(From the upcoming 4xAfrica show at Rayko SF. Click on the image for a larger version.)
Atar, Mauritania, 2007.
Riding the line between Arab North Africa and black sub-Saharan Africa, Mauritania is three-quarters sand and, thanks to creeping desertification, growing more desiccated by the day. This is the land of the Moors, Africanized descendants of the Arabs who once ruled Spain, a nomadic and arch-conservative people who lord it over their black countrymen. Slavery, though officially outlawed, is still a fact of life.

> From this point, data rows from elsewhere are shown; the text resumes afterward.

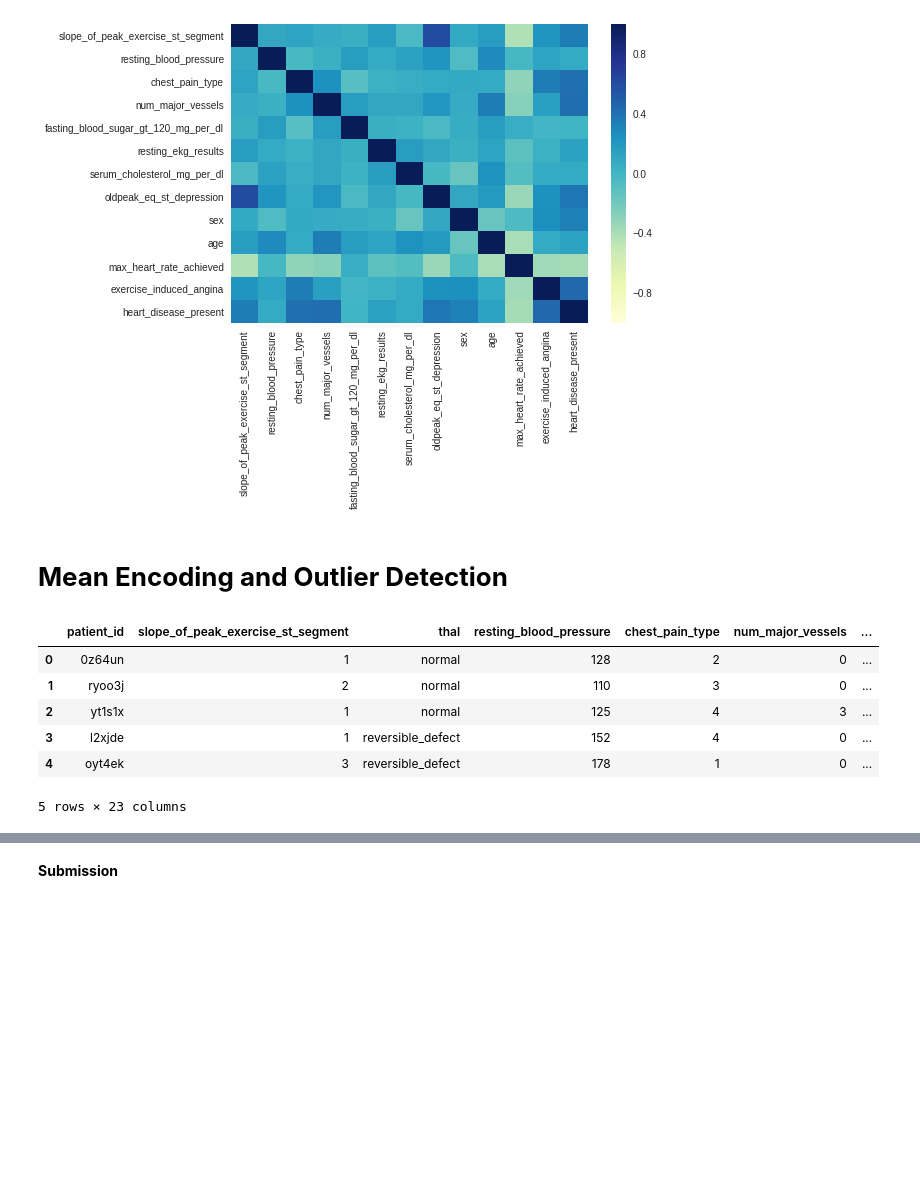
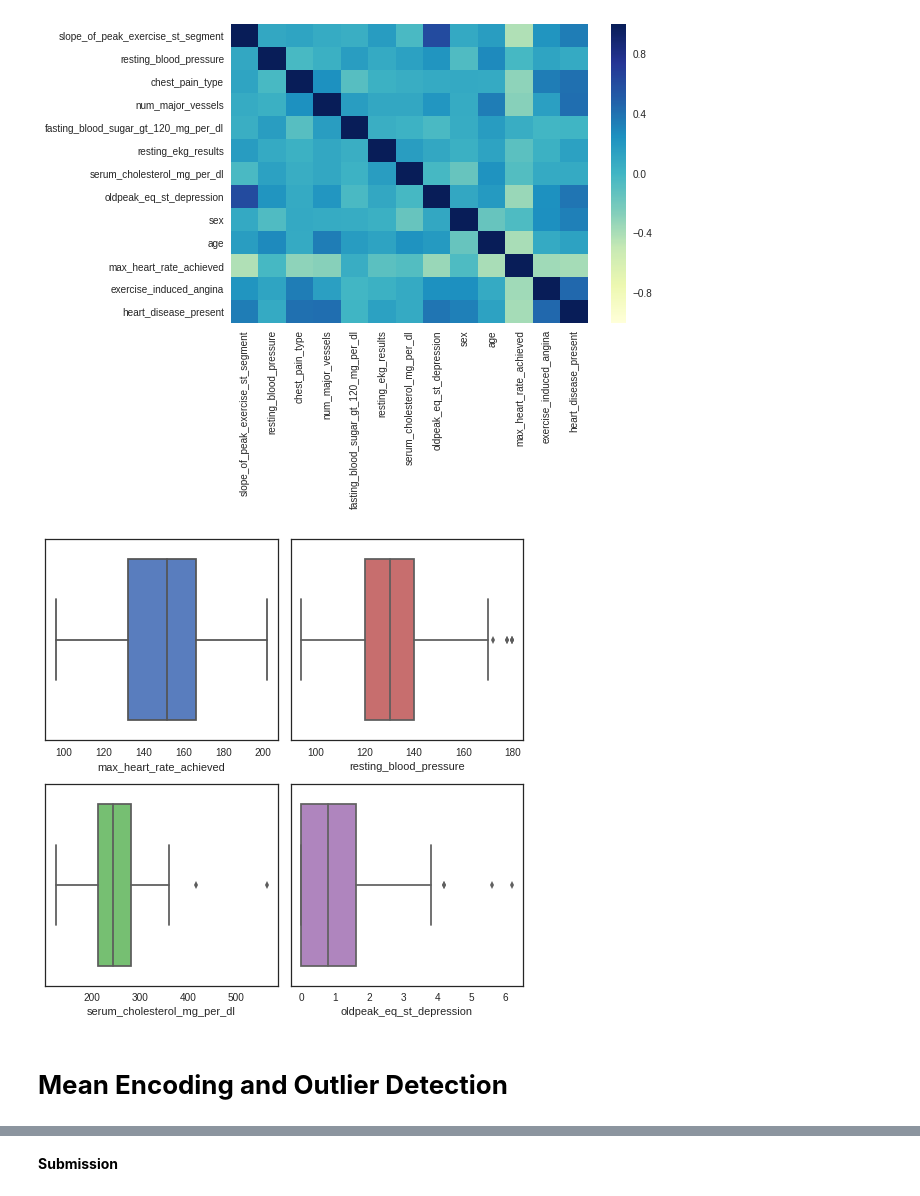
Before and after one commit to divyaprabha123/Machine-Learning-with-a-Heart, a Jupyter notebook: Heart_Disease.ipynb, the cells around one changed output, grey strips where cells are left out. Cells and saved outputs as stored; diff of their text form; code cells hidden in the pictures; blank space fills up the shorter version.

```diff
--- a/Heart_Disease.ipynb
+++ b/Heart_Disease.ipynb
@@ -47,6 +72,37 @@ sns.heatmap(train.corr(),cmap='YlGnBu')
 # %% [output]
 <matplotlib.axes._subplots.AxesSubplot at 0x...>
 [figure]
+# %%
+import numpy as np
+import seaborn as sns
+import matplotlib.pyplot as plt
+
+sns.set(style="white", palette="muted", color_codes=True)
+rs = np.random.RandomState(10)
+
+# Set up the matplotlib figure
+f, axes = plt.subplots(2, 2, figsize=(7, 7))
+#sns.despine(left=True)
+
+# Generate a random univariate dataset
+d = rs.normal(size=100)
+
+# Plot a simple histogram with binsize determined automatically
+sns.boxplot(train["max_heart_rate_achieved"], color="b", ax=axes[0, 0])
+
+# Plot a kernel density estimate and rug plot
+sns.boxplot(train["resting_blood_pressure"], color="r", ax=axes[0, 1])
+
+# Plot a filled kernel density estimate
+sns.boxplot(train["serum_cholesterol_mg_per_dl"], color="g", ax=axes[1, 0])
+
+# Plot a historgram and kernel density estimate
+sns.boxplot(train["oldpeak_eq_st_depression"], color="m", ax=axes[1, 1])
+
+plt.setp(axes, yticks=[])
+plt.tight_layout()
+# %% [output]
+[figure, added]
 # %% [markdown]
 # **Mean Encoding and Outlier Detection**
 # %%
@@ -74,11 +130 @@ X_train, X_val, y_train, y_val = train_test_split(X, y, test_size=0.33, random_s
-# %%
-train.head()
-# %% [output]
-|  | patient_id | slope_of_peak_exercise_st_segment | thal | resting_blood_pressure | chest_pain_type | num_major_vessels | ... |
-| 0 | 0z64un | 1 | normal | 128 | 2 | 0 | ... |
-| 1 | ryoo3j | 2 | normal | 110 | 3 | 0 | ... |
-| 2 | yt1s1x | 1 | normal | 125 | 4 | 3 | ... |
-| 3 | l2xjde | 1 | reversible_defect | 152 | 4 | 0 | ... |
-| 4 | oyt4ek | 3 | reversible_defect | 178 | 1 | 0 | ... |
-5 rows × 23 columns
 # %%
```
Also changed, not shown: parts of 12 cells of this notebook.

The Moors are (to generalize a bit) taciturn to the point of caricature, indifferent to outsiders, and uncommonly hostile to photographers. A man jumped out of a Mercedes to scold me for photographing a wall; even little kids wagged their fingers. “Haram!, Haram!” they yelled. It’s forbidden.
After a few days of these frustrating interactions, it was refreshing to stumble on a black neighborhood in Atar, the gateway city to the Sahara. Evening was coming on, and the desert was cooling off. The streets stirred to life as the sun began to drop. Kids swarmed everywhere, kicking a soccer ball. Adults emerged from their homes, headed for the market. People smiled at us.